- [INFORMATION GIVEN]
BEGIN

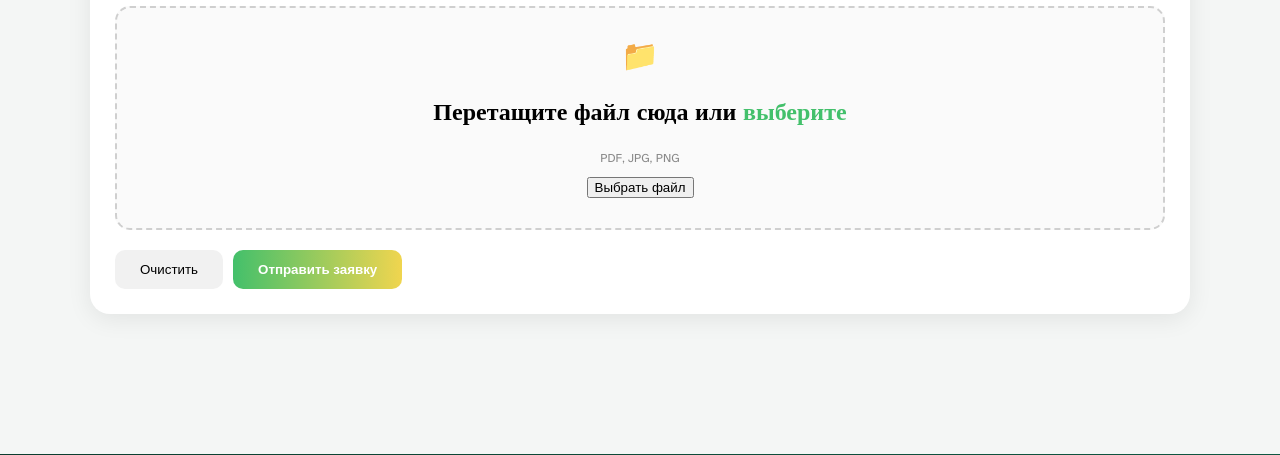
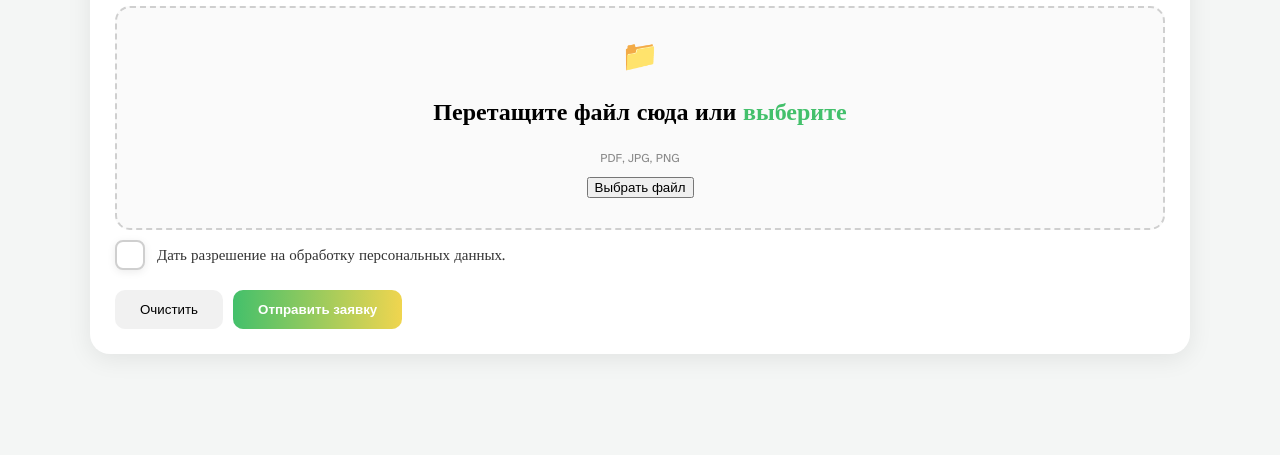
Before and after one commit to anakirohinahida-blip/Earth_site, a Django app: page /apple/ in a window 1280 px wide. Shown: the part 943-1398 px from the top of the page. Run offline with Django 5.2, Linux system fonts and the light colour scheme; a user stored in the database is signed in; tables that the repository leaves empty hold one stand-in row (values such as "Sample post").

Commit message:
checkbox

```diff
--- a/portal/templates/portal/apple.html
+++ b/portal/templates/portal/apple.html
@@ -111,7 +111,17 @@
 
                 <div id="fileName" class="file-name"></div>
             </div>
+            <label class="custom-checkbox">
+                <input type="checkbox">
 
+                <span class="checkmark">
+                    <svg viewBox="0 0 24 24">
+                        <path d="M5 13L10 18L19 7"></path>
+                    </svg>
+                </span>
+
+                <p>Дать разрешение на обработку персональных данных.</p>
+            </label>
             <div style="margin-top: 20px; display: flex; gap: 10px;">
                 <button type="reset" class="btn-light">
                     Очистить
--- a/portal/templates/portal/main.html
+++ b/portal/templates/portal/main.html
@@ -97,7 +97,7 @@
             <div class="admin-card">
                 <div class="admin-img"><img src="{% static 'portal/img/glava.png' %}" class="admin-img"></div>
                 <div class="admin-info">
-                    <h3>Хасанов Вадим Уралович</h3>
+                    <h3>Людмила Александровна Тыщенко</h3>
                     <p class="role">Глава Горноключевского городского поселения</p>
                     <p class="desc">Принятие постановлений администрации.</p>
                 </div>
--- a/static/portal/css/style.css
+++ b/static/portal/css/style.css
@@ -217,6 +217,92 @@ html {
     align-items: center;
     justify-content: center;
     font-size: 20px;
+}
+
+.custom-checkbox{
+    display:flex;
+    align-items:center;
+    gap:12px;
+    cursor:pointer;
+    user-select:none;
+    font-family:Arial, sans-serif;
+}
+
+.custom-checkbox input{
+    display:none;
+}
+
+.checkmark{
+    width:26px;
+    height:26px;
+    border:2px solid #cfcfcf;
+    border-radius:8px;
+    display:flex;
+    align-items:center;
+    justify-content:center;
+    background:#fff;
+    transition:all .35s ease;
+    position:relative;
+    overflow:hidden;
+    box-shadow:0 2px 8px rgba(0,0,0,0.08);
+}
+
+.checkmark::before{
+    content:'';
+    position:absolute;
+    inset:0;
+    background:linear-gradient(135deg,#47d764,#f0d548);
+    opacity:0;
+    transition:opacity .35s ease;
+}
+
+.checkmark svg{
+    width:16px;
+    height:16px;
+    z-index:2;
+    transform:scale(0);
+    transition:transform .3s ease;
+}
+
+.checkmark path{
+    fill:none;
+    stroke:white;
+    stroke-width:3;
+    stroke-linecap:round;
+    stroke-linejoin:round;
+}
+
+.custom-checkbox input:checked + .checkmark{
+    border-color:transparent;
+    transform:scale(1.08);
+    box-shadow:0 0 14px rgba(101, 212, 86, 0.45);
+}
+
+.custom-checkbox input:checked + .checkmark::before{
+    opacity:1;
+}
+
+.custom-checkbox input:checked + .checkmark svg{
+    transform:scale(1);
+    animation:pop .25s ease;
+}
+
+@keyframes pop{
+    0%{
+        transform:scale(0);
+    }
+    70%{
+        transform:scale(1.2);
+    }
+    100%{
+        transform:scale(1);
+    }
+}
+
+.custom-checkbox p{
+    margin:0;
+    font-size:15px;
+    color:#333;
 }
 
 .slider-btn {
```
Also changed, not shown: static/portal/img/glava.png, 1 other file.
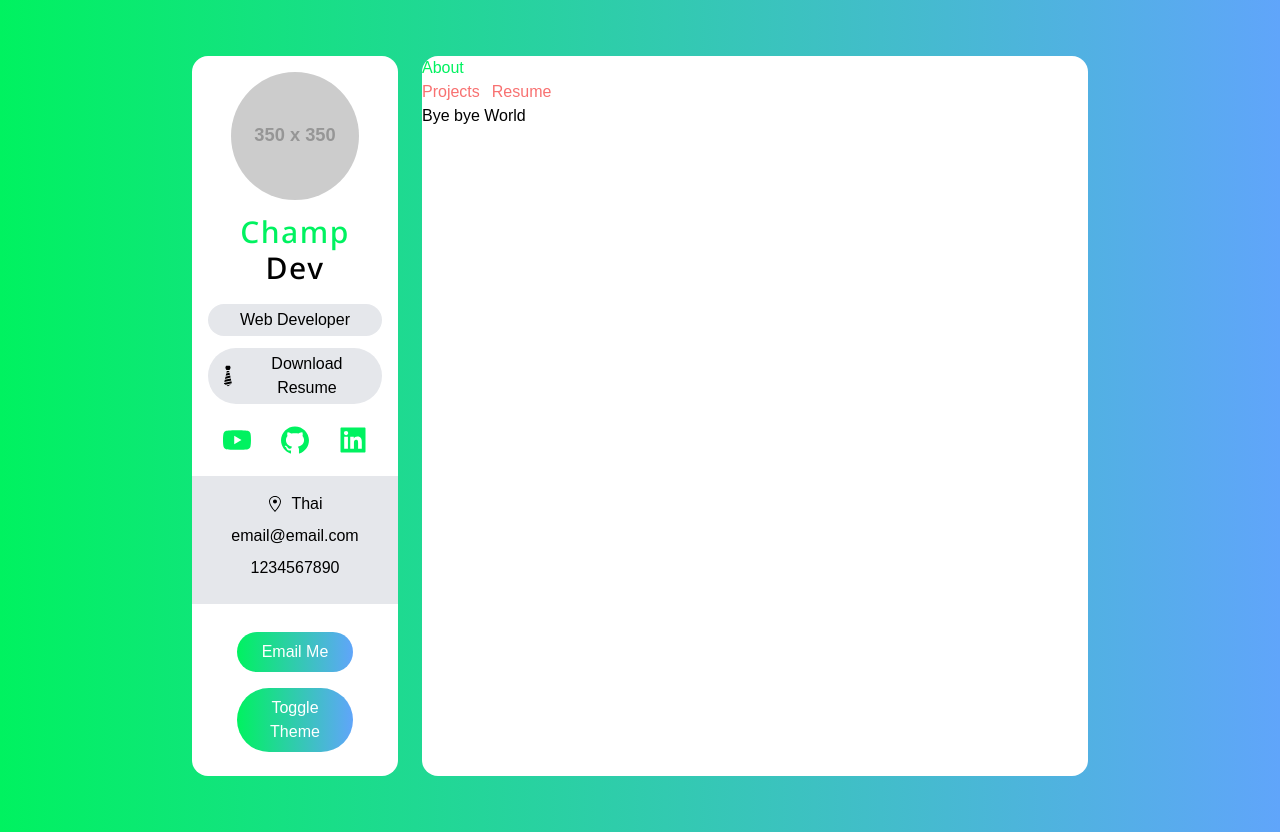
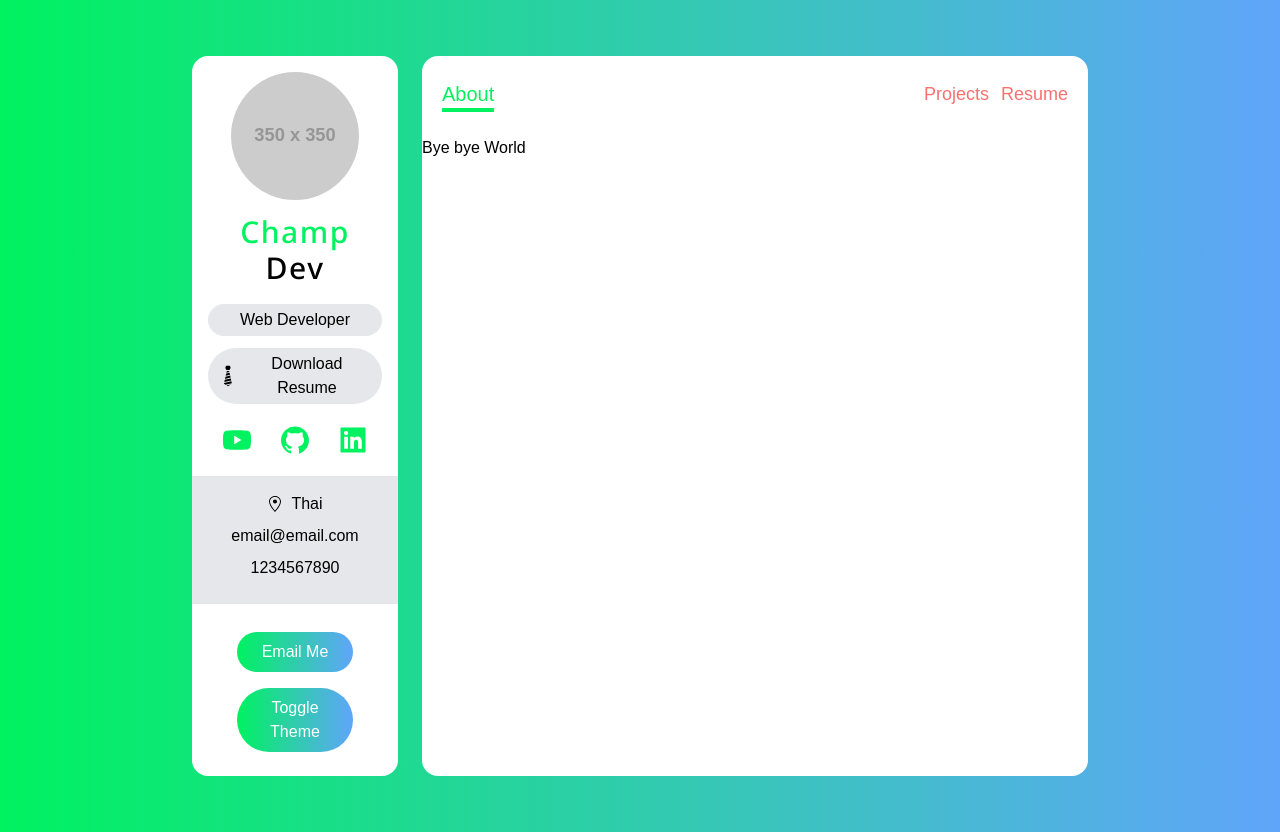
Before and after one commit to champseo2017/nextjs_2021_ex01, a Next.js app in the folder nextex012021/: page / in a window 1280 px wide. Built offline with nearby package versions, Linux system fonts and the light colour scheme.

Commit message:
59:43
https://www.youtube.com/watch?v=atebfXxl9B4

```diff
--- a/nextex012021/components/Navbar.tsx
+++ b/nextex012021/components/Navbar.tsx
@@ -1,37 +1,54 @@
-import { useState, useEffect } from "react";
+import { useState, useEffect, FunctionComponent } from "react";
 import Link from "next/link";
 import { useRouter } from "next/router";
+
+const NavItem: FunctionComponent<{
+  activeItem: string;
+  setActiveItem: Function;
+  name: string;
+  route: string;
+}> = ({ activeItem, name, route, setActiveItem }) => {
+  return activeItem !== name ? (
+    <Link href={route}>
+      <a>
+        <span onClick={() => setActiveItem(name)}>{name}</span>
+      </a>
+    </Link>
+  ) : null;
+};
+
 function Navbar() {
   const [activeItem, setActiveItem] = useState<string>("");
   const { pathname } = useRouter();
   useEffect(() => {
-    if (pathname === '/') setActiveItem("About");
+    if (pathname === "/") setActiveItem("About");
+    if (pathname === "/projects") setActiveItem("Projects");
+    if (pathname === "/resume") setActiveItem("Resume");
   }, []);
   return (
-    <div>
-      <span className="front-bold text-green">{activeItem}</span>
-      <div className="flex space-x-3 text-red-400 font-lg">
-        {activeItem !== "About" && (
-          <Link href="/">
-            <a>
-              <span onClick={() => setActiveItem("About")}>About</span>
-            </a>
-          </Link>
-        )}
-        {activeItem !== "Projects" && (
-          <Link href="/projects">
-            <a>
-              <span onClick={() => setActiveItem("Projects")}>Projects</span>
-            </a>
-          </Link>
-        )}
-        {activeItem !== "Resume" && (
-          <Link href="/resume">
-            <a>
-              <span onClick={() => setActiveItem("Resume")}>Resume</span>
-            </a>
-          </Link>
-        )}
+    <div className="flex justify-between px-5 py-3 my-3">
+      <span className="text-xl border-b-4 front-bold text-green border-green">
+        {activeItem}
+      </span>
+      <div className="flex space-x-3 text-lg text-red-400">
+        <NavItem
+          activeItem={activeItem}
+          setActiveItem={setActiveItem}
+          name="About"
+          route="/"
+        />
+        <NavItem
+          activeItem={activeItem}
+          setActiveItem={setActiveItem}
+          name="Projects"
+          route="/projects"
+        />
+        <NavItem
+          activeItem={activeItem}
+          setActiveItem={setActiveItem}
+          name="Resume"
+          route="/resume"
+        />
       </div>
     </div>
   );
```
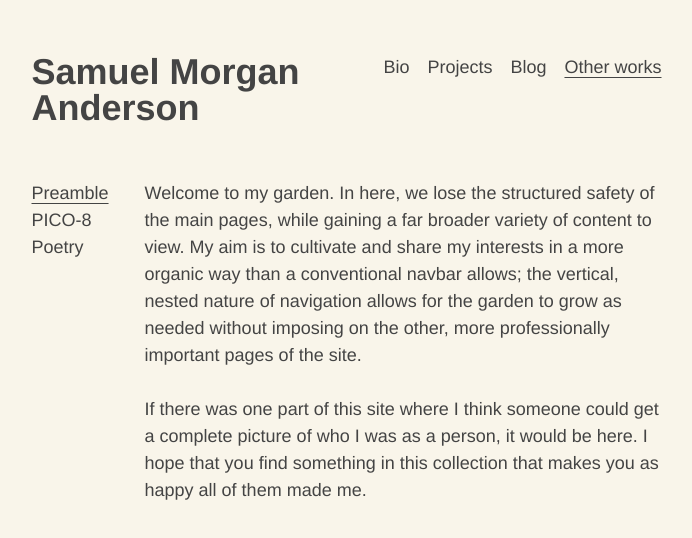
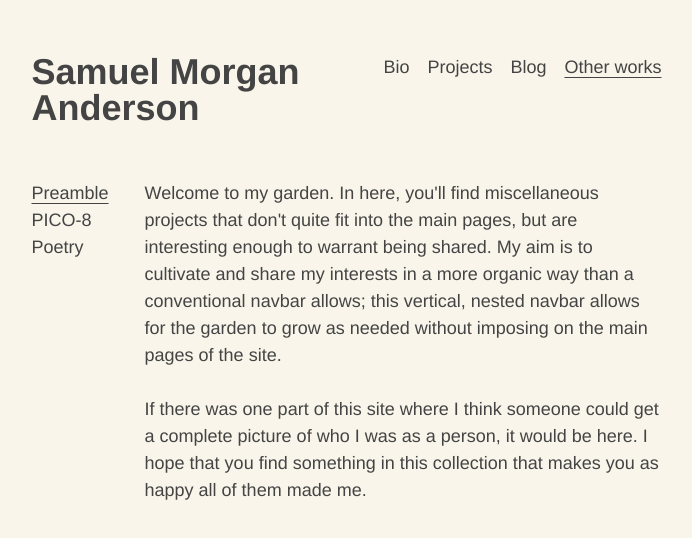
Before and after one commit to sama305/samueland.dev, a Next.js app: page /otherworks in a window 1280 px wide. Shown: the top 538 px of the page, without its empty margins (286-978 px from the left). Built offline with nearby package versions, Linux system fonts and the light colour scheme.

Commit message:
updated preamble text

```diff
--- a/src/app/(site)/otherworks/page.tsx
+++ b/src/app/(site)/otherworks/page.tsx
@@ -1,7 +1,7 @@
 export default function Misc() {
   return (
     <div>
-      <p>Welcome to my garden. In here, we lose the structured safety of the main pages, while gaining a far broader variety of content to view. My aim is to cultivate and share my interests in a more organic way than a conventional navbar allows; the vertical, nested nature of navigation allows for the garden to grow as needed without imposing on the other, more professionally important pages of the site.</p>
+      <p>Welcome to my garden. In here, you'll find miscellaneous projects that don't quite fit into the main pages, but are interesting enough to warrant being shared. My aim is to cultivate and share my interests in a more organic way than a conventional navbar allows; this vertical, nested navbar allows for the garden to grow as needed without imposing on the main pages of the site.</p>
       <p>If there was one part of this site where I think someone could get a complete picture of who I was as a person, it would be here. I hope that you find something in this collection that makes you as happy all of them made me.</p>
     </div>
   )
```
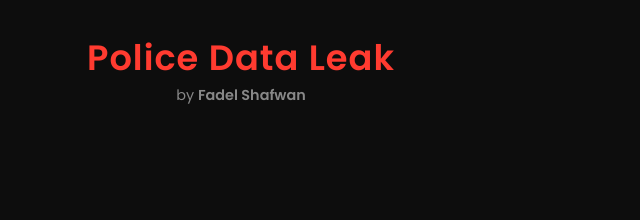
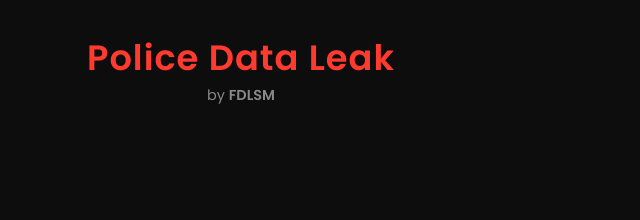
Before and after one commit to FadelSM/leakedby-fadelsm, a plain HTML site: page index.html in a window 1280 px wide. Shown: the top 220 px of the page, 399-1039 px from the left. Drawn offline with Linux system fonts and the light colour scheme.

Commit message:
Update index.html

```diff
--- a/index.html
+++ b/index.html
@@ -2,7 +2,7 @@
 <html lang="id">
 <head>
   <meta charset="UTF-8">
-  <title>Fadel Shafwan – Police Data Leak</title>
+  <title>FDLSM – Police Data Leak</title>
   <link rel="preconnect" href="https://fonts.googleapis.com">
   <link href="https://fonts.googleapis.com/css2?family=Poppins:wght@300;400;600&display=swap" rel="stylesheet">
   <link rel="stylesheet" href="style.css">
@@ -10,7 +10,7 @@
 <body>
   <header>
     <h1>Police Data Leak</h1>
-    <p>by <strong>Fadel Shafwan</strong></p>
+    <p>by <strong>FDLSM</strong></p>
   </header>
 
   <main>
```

END

- [BRIEF]
What lines of the material above hold the string "flex"? Please copy them.

- [EXPECTED ANSWER]
             <div style="margin-top: 20px; display: flex; gap: 10px;">
+    display:flex;
+    display:flex;
-      <div className="flex space-x-3 text-red-400 font-lg">
+    <div className="flex justify-between px-5 py-3 my-3">
+      <div className="flex space-x-3 text-lg text-red-400">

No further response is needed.